Madame Kukshin is a woman in town that Bazarov and Arkady meet through Bazarov's acquaintance, Victor Sitnikov. She is separated from her husband and has made a reputation for herself amongst the young students for being an independent woman and a free thinker. Sitnikov imagines that she and Bazarov will get along well.
When Bazarov and Arkady go to her home, the narrator describes her behavior as follows: "it always struck one that it was the opposite of what she wanted to do; everything with her seemed done on purpose, as children say – in other words, nothing was simple and spontaneous" (13.9).

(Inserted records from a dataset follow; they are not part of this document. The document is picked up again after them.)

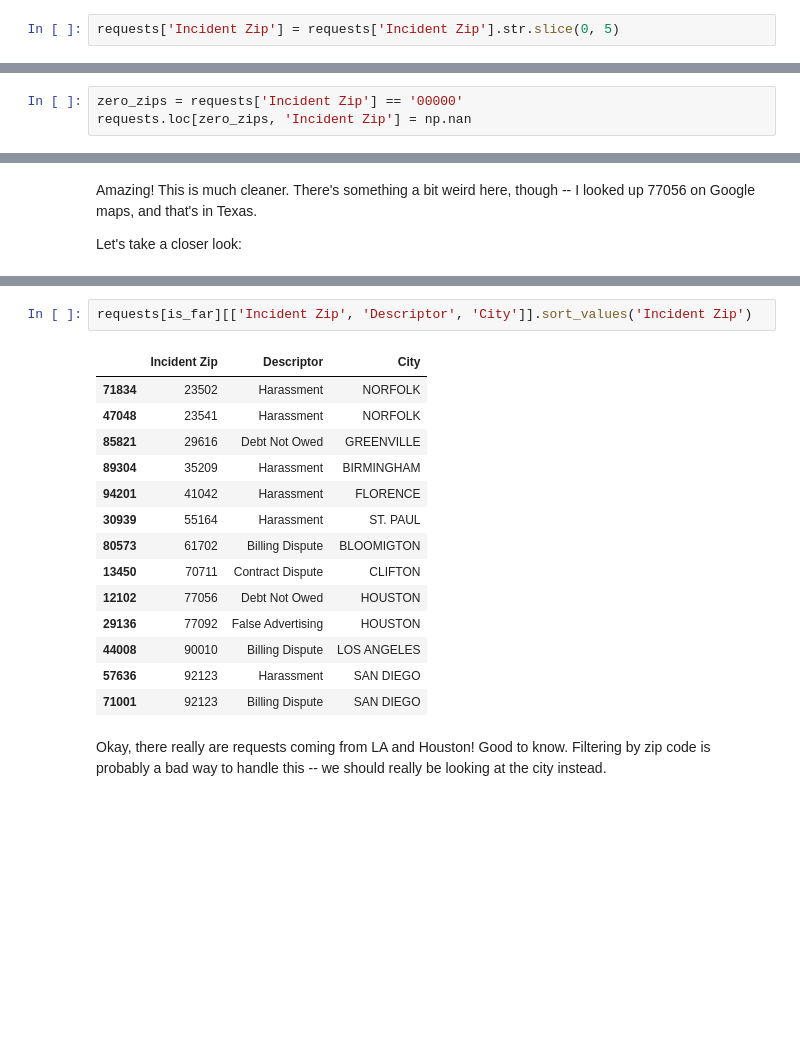
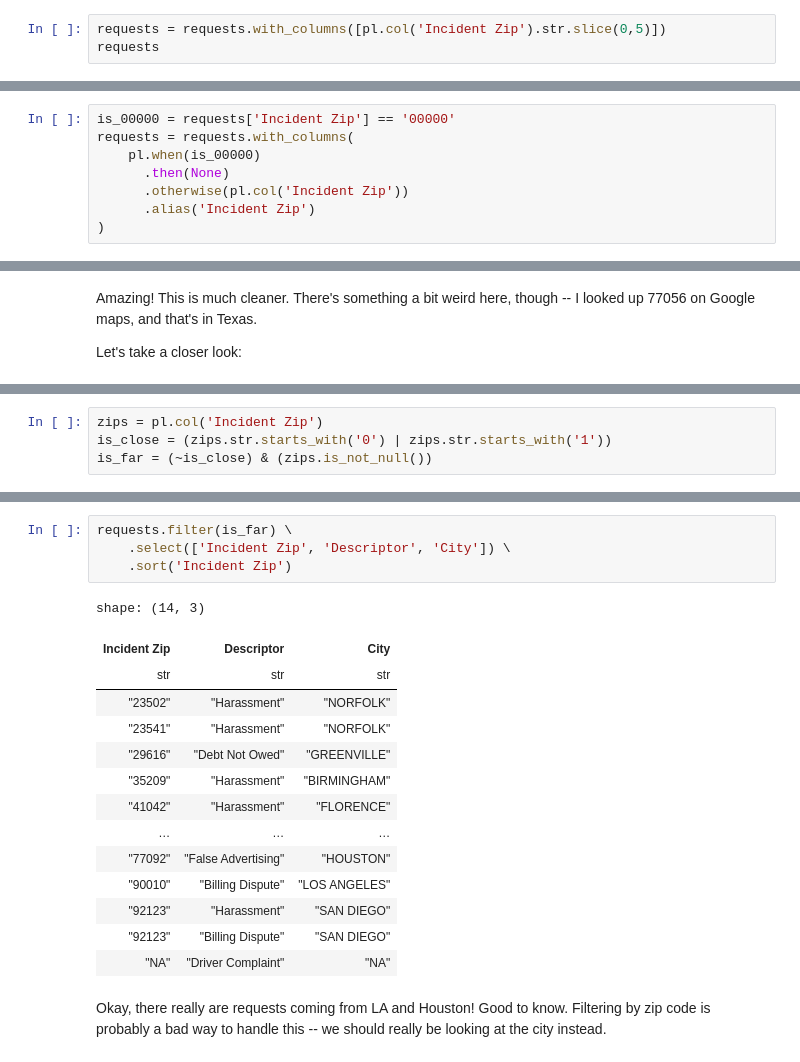
Before and after one commit to sergiorgiraldo/DataScience-Showcase, a Jupyter notebook: pandas-cookbook/cookbook-polars/Chapter 7 - Cleaning up messy data.ipynb, the cells around one changed output, grey strips where cells are left out. Drawn from its saved outputs; the diff is of its cells as text; blank space fills up the shorter version.

Commit message:
feat:  pandas - polars cookbook - finished chapter 7, start chapter 9:: by sergio giraldo @ 20250222T1928CET, gpg signed

```diff
--- a/pandas-cookbook/cookbook-polars/Chapter 7 - Cleaning up messy data.ipynb
+++ b/pandas-cookbook/cookbook-polars/Chapter 7 - Cleaning up messy data.ipynb
@@ -136,4 +133,5 @@ shape: (6,)
 # %% [markdown]
 Those all look okay to truncate to me.
 # %%
-requests['Incident Zip'] = requests['Incident Zip'].str.slice(0, 5)
+requests = requests.with_columns([pl.col('Incident Zip').str.slice(0,5)])
+requests
@@ -150,8 +166,13 @@ requests[requests['Incident Zip'] == '00000']
 # %% [markdown]
 This looks bad to me. Let's set these to nan.
-# %%
-zero_zips = requests['Incident Zip'] == '00000'
-requests.loc[zero_zips, 'Incident Zip'] = np.nan
+# %%
+is_00000 = requests['Incident Zip'] == '00000'
+requests = requests.with_columns(
+    pl.when(is_00000)
+      .then(None)
+      .otherwise(pl.col('Incident Zip'))
+      .alias('Incident Zip')
+)
 # %% [markdown]
 Great. Let's see where we are now:
 # %%
@@ -189,0 +201,4 @@ Name: Incident Zip, dtype: object
+# %%
+zips = pl.col('Incident Zip')
+is_close = (zips.str.starts_with('0') | zips.str.starts_with('1'))
+is_far = (~is_close) & (zips.is_not_null())
@@ -190,20 +222,22 @@ Name: Incident Zip, dtype: object
 # %%
-requests[is_far][['Incident Zip', 'Descriptor', 'City']].sort_values('Incident Zip')
+requests.filter(is_far) \
+    .select(['Incident Zip', 'Descriptor', 'City']) \
+    .sort('Incident Zip')
 # %% [output]
+shape: (14, 3)
-|  | Incident Zip | Descriptor | City |
-| 71834 | 23502 | Harassment | NORFOLK |
-| 47048 | 23541 | Harassment | NORFOLK |
-| 85821 | 29616 | Debt Not Owed | GREENVILLE |
-| 89304 | 35209 | Harassment | BIRMINGHAM |
-| 94201 | 41042 | Harassment | FLORENCE |
-| 30939 | 55164 | Harassment | ST. PAUL |
-| 80573 | 61702 | Billing Dispute | BLOOMIGTON |
-| 13450 | 70711 | Contract Dispute | CLIFTON |
-| 12102 | 77056 | Debt Not Owed | HOUSTON |
-| 29136 | 77092 | False Advertising | HOUSTON |
-| 44008 | 90010 | Billing Dispute | LOS ANGELES |
-| 57636 | 92123 | Harassment | SAN DIEGO |
-| 71001 | 92123 | Billing Dispute | SAN DIEGO |
+| Incident Zip | Descriptor | City |
+| str | str | str |
+| "23502" | "Harassment" | "NORFOLK" |
+| "23541" | "Harassment" | "NORFOLK" |
+| "29616" | "Debt Not Owed" | "GREENVILLE" |
+| "35209" | "Harassment" | "BIRMINGHAM" |
+| "41042" | "Harassment" | "FLORENCE" |
+| … | … | … |
+| "77092" | "False Advertising" | "HOUSTON" |
+| "90010" | "Billing Dispute" | "LOS ANGELES" |
+| "92123" | "Harassment" | "SAN DIEGO" |
+| "92123" | "Billing Dispute" | "SAN DIEGO" |
+| "NA" | "Driver Complaint" | "NA" |
 # %% [markdown]
 Okay, there really are requests coming from LA and Houston! Good to know. Filtering by zip code is probably a bad way to handle this -- we should really be looking at the city instead.
 # %%
```
Also changed, not shown: parts of 15 cells of this notebook, 2 other files.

Bazarov is just as unimpressed as the narrator. He is rude and refuses to engage her in conversation directly. Aside from the airs she has put on, it is clear that Bazarov has no interest in women's rights, a subject in which she is passionately involved. When he goes with her to Matvei Ilyich's ball later on, she is deeply offended that he makes no effort whatsoever to speak with her.
In the survey at the end of the novel, the narrator tells us that Madame Kukshin has settled abroad in Heidelberg, continues to have influence with arrogant young students, and has now moved her interest from science to architecture "in which, so she declares, she has discovered some new laws" (28.11).